Digital Dynamite: Lighting up African Trade
By Kevin Holmes, Head, Trade Product Management, Standard Bank
African trade stands on the cusp of a revolution. As a result of bank-led trade initiatives, regulatory standardisation, new technologies, and fintech partnerships, African trade is now becoming a focus for many global corporates. And for domestic entities, intra-African trade is opening up a host of growth opportunities.
The combination of digitisation and Africa’s market dynamism is one of considerable opportunity for regional and international corporates. With this in mind, improving access to trade finance is something the banking sector is working hard to deliver across the continent.
However, with a US$1.5tr. trade finance gap, the opportunity to meet the needs of global business is, to a degree, offset by the demands of effective risk assessment around trade fundamentals. One major issue here is the inconsistency of available KYC information. This causes banks to experience difficulties in identifying underlying beneficial owners, a problem largely attributable to data accessibility.
For the banking sector to meet the widening trade finance gap, it needs to increase its credit risk appetite. A crucial remedial step must therefore be the streamlining of technology, helping to unblock process bottlenecks, not least in the KYC area.
In response to this and related challenges, the Asian Development Bank (ADB) is working on draft proposals to facilitate greater trade finance accessibility. Under its auspices, a series of bank-driven working groups, representing global interests, has been established. Technology is underpinning the effort as stakeholders seek transparent, user-friendly regulatory-compliant solutions. It’s a work in progress but the need to address the accessibility issue is clearly acknowledged, and Standard Bank is putting Africa on the map through its work with the ADB.
Leaving paper behind
Fintechs are also starting to challenge the trade status quo in Africa. Advanced trade platforms, such as Voltron, are working towards using blockchain as international trade finance consortia open up to digitisation. The idea is that corporates can connect with their trade partners via a single, simplified channel, enabling the exchange of documents and value across an open network. In addition, trade documents produced on external networks by a corporate’s supply chain partners can be digitally sent, verified and processed in Voltron.
Standard Bank is proud to be part of this collaborative movement to deliver an open platform for documentary trade, using Corda blockchain technology to bring significant efficiencies to transacting Letters of Credit through digital channels.
Other technology-driven initiatives around open account trading are exploring the leveraging of blockchain in the issuance of guarantees, remedying a major pain point for banks globally. It’s anticipated that some solutions emerging from ADB’s KYC workstreams will overlap with these initiatives, helping to ease client on-boarding.

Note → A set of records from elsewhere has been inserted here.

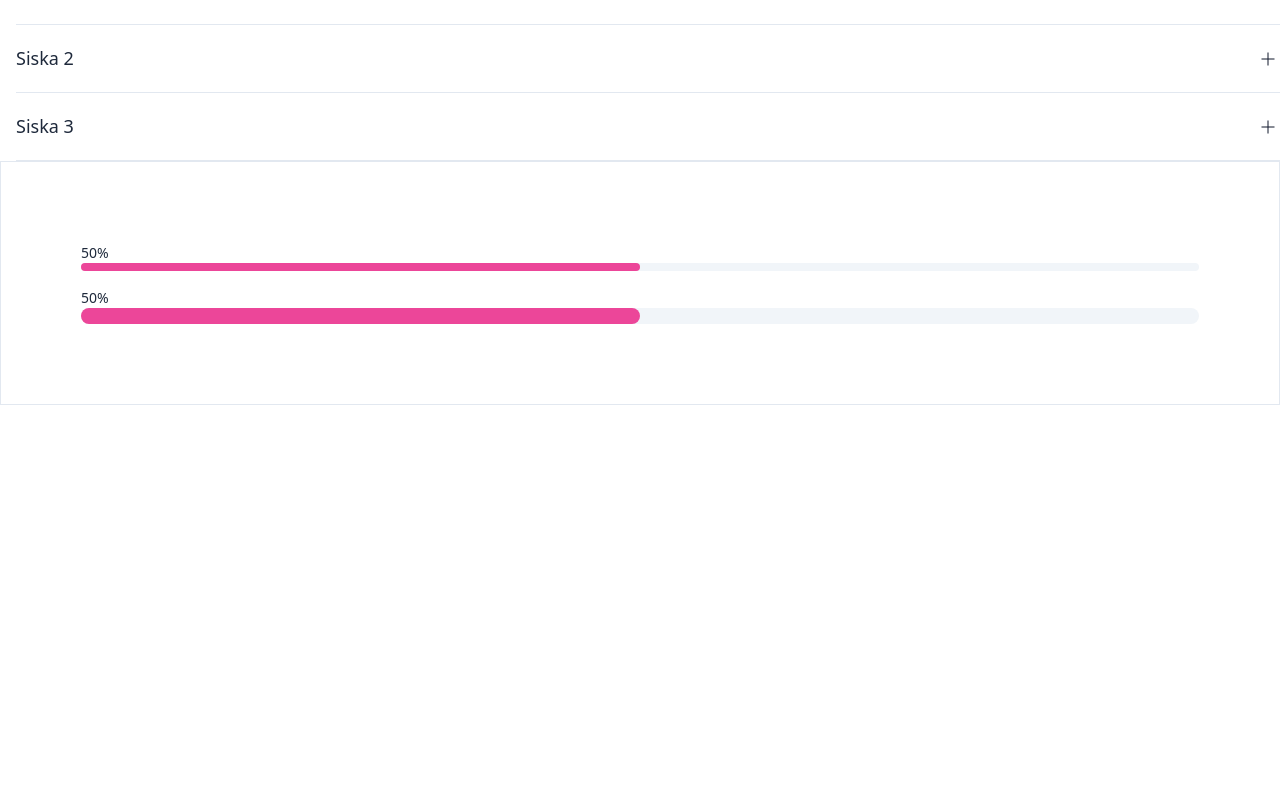
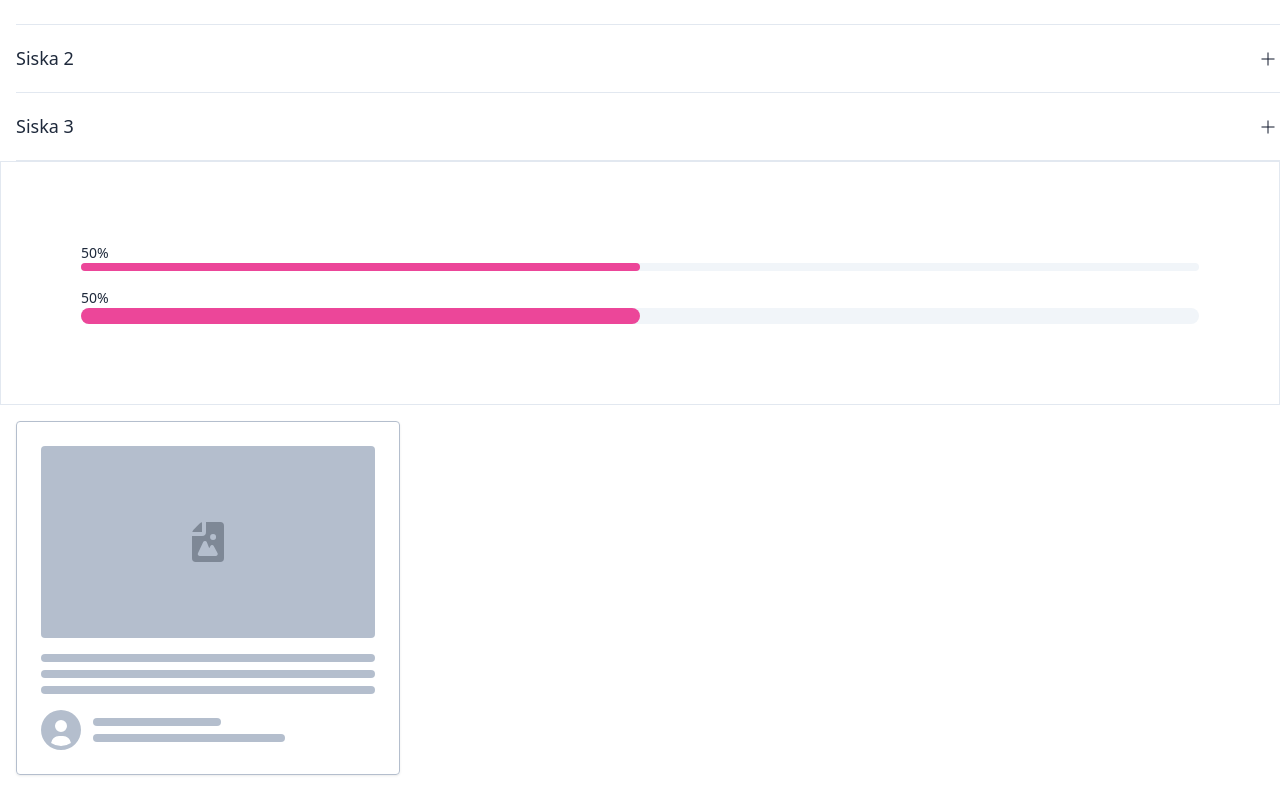
Before and after one commit to siska199/pp-w-code-base-react, a React (Vite) app in the folder react/: page / in a window 1280 px wide. Shown: the part 4033-4824 px from the top of the page. Before the commit the page ends 4438 px from the top, so only its background shows below. Built offline with nearby package versions, Linux system fonts and the light colour scheme.

Commit message:
add component skeleton

```diff
--- a/react/src/App.tsx
+++ b/react/src/App.tsx
@@ -4,6 +4,7 @@ import ExampleDropdown from "@components/examples/ExampleDropdown"
 import ExampleInput from "@components/examples/ExampleInput"
 import ExampleModal from "@components/examples/ExampleModal"
 import ExampleProgressbar from "@components/examples/ExampleProgressbar"
+import ExampleSkeleton from "@components/examples/ExampleSkeleton"
 const App = () => {
   return (
     <>
@@ -12,6 +13,7 @@ const App = () => {
       <ExampleModal />
       <ExampleDropdown />
       <ExampleProgressbar />
+      <ExampleSkeleton/>
     </>
   )
 }
--- /dev/null
+++ b/react/src/components/examples/ExampleSkeleton.tsx
@@ -0,0 +1,37 @@
+
+
+const ExampleSkeleton = () => {
+    return (
+        <div className="p-4">
+
+
+            <div role="status" className="max-w-sm p-4 border border-gray-400 rounded shadow animate-pulse md:p-6 ">
+                <div className="flex items-center justify-center h-48 mb-4 bg-gray-400 rounded ">
+                    <svg className="w-10 h-10 text-gray-600 " aria-hidden="true" xmlns="http://www.w3.org/2000/svg" fill="currentColor" viewBox="0 0 16 20">
+                        <path d="M14.066 0H7v5a2 2 0 0 1-2 2H0v11a1.97 1.97 0 0 0 1.934 2h12.132A1.97 1.97 0 0 0 16 18V2a1.97 1.97 0 0 0-1.934-2ZM10.5 6a1.5 1.5 0 1 1 0 2.999A1.5 1.5 0 0 1 10.5 6Zm2.221 10.515a1 1 0 0 1-.858.485h-8a1 1 0 0 1-.9-1.43L5.6 10.039a.978.978 0 0 1 .936-.57 1 1 0 0 1 .9.632l1.181 2.981.541-1a.945.945 0 0 1 .883-.522 1 1 0 0 1 .879.529l1.832 3.438a1 1 0 0 1-.031.988Z" />
+                        <path d="M5 5V.13a2.96 2.96 0 0 0-1.293.749L.879 3.707A2.98 2.98 0 0 0 .13 5H5Z" />
+                    </svg>
+                </div>
+                <div className="h-2.5 bg-gray-400 rounded-full  w-48 mb-4"></div>
+                <div className="h-2 bg-gray-400 rounded-full  mb-2"></div>
+                <div className="h-2 bg-gray-400 rounded-full  mb-2"></div>
+                <div className="h-2 bg-gray-400 rounded-full "></div>
+                <div className="flex items-center mt-4">
+                    <svg className="w-10 h-10 me-3 text-gray-400 d" aria-hidden="true" xmlns="http://www.w3.org/2000/svg" fill="currentColor" viewBox="0 0 20 20">
+                        <path d="M10 0a10 10 0 1 0 10 10A10.011 10.011 0 0 0 10 0Zm0 5a3 3 0 1 1 0 6 3 3 0 0 1 0-6Zm0 13a8.949 8.949 0 0 1-4.951-1.488A3.987 3.987 0 0 1 9 13h2a3.987 3.987 0 0 1 3.951 3.512A8.949 8.949 0 0 1 10 18Z" />
+                    </svg>
+                    <div>
+                        <div className="h-2 bg-gray-400 rounded-full w-32 mb-2"></div>
+                        <div className="w-48 h-2 bg-gray-400 rounded-full"></div>
+                    </div>
+                </div>
+                <span className="sr-only">Loading...</span>
+            </div>
+
+
+
+        </div>
+    )
+}
+
+export default ExampleSkeleton
```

With KYC workstreams seeking to address the issue of trade finance accessibility, and specifically data accessibility issues, the development of data repositories is already making life easier for corporates. Compliant documentation can be uploaded to a central utility, accessible by banks and thus removing the painful repetition of KYC document provision There have been efforts made to create a unique KYC identity for corporates across the globe. SWIFT’s own KYC Registry is complemented by solutions from third parties (including a development bank in North Africa), for example. And the potential benefits for banks and corporates, as well as global trade, are clear to see.